  3. Either way, both the Government and the ACCC have said that it will lower prices.

What price capping actually does, comes back to my favourite thing – The Supply vs Demand equation

  1. When capping the price at which goods and services are supplied, it reduces supply, and this lowers infrastructure in the long term.
    • Especially when renewable energy is being forced upon suppliers as well, pressuring them to cut their emissions etc
    • These things increase costs to suppliers… so how will they pay for it?
  2. Demand – With lower prices, demand goes up, people use more when something is cheaper.
  3. This is a bad situation – Reduced supply along with increased demand = Not enough power

Lack of power – Rolling blackouts

  1. A rolling blackout – an intentionally engineered electrical power shutdown
    • Electricity delivery is stopped for non-overlapping periods of time over different parts of the distribution region.
    • Rolling blackouts are a last-resort measure used by an electric utility company to avoid a total blackout of the power system.
    • They generally result from two causes: insufficient generation capacity or inadequate transmission infrastructure to deliver sufficient power to the area where it is needed.
  2. Rolling blackouts – common or even a normal daily event in many developing countries where electricity generation capacity is underfunded or infrastructure is poorly managed.

Long term effects of price ceilings

  • When companies have price-ceilings enforced by regulation and are what they can charge for a service is limited, this effects profits.
  • Their incentive to invest in the infrastructure and the grid goes down because level of investment can only come from profits
  • If profits are going down because prices are capped, as publicly listed companies they’re still obligate to maintain profits – otherwise investors dump their shares and the company can go out of business. A lot of individuals lose their jobs in the end.
  • This results in a decrease in overall supply to the market.

 

Pakistan

  1. In Pakistan there are shortages day in and day out. This highlights the chronic underinvestment into infrastructure, long-term planning sacrificed to short-term expediency, lack of leadership, cronyism and corruption.
    • Capped prices meant the companies had no funds to build infrastructure
  2. The dual effect of the government setting low electricity prices PLUS the customers failing to pay for it meant state utilities lost money, and couldn’t pay private power generating companies, which in turn could not pay the oil and gas suppliers… who cut off the supply.
  3. Infrastructure investment comes from revenues – if revenues drop, there is less money to maintain the power grid.
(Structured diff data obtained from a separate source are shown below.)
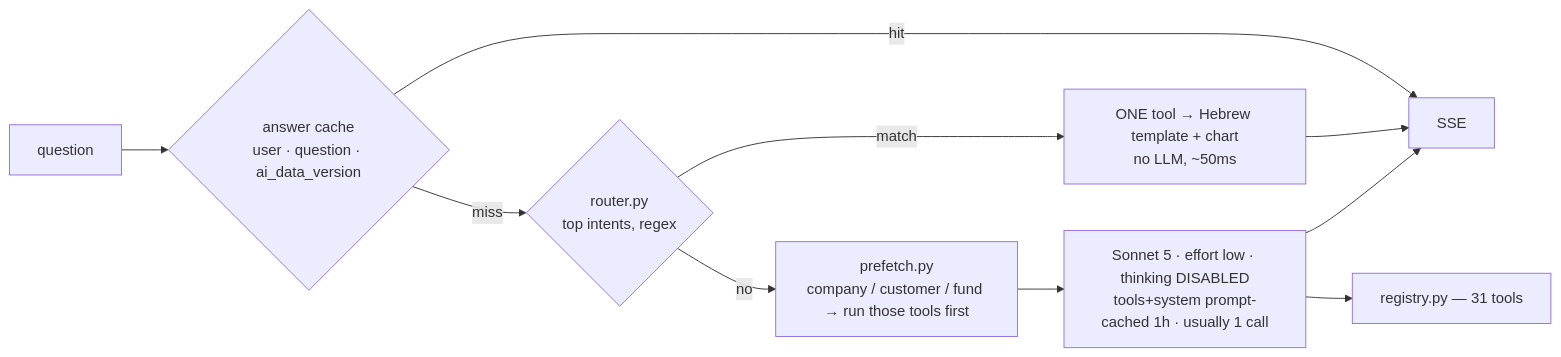
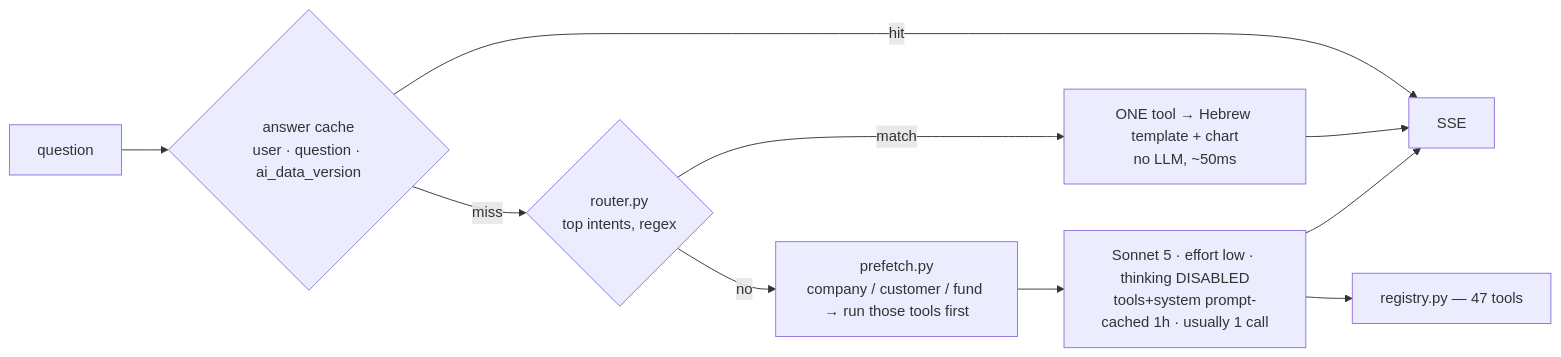
Before and after one commit to FSTGIAT/nifraim: the eighth of 10 diagrams in docs/ARCHITECTURE.md, drawn with Mermaid. The commit also changed other lines of this file and 85 other files, not shown here.

````diff
--- a/docs/ARCHITECTURE.md
+++ b/docs/ARCHITECTURE.md
@@ -1303,12 +1303,12 @@
 ```mermaid
 flowchart LR
   Q[question] --> C{answer cache<br/>user · question · ai_data_version}
   C -- hit --> OUT[SSE]
   C -- miss --> R{router.py<br/>top intents, regex}
   R -- match --> T1[ONE tool → Hebrew template + chart<br/>no LLM, ~50ms]
   R -- no --> P[prefetch.py<br/>company / customer / fund → run those tools first]
   P --> L[Sonnet 5 · effort low · thinking DISABLED<br/>tools+system prompt-cached 1h · usually 1 call]
-  L --> TOOLS[registry.py — 31 tools]
+  L --> TOOLS[registry.py — 47 tools]
   T1 --> OUT
   L --> OUT
 ```
````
Rolling blackouts in developed countries sometimes occur due to economic forces at the expense of system reliability (such as in the California electricity crisis of 2000-2001).

Okay, lets look to a developed nation, and specifically, California in 2000-200.

California had a shortage of electricity supply caused by market manipulations, and a capped retail electricity prices was one major factor

  • The state suffered from multiple large-scale blackouts, one of the state’s largest energy companies collapsed, and the economic fall-out greatly harmed Governor Gray Davis’ standing.
  • There were delays in producing some power due to weather
  • By keeping the consumer price of electricity artificially low, the California government discouraged citizens from practicing conservation.
  • When the electricity demand in California rose, utilities had no financial incentive to expand production, as long-term prices were capped.
  • In February 2001, California governor Gray Davis stated, “Believe me, if I wanted to raise rates I could have solved this problem in 20 minutes”.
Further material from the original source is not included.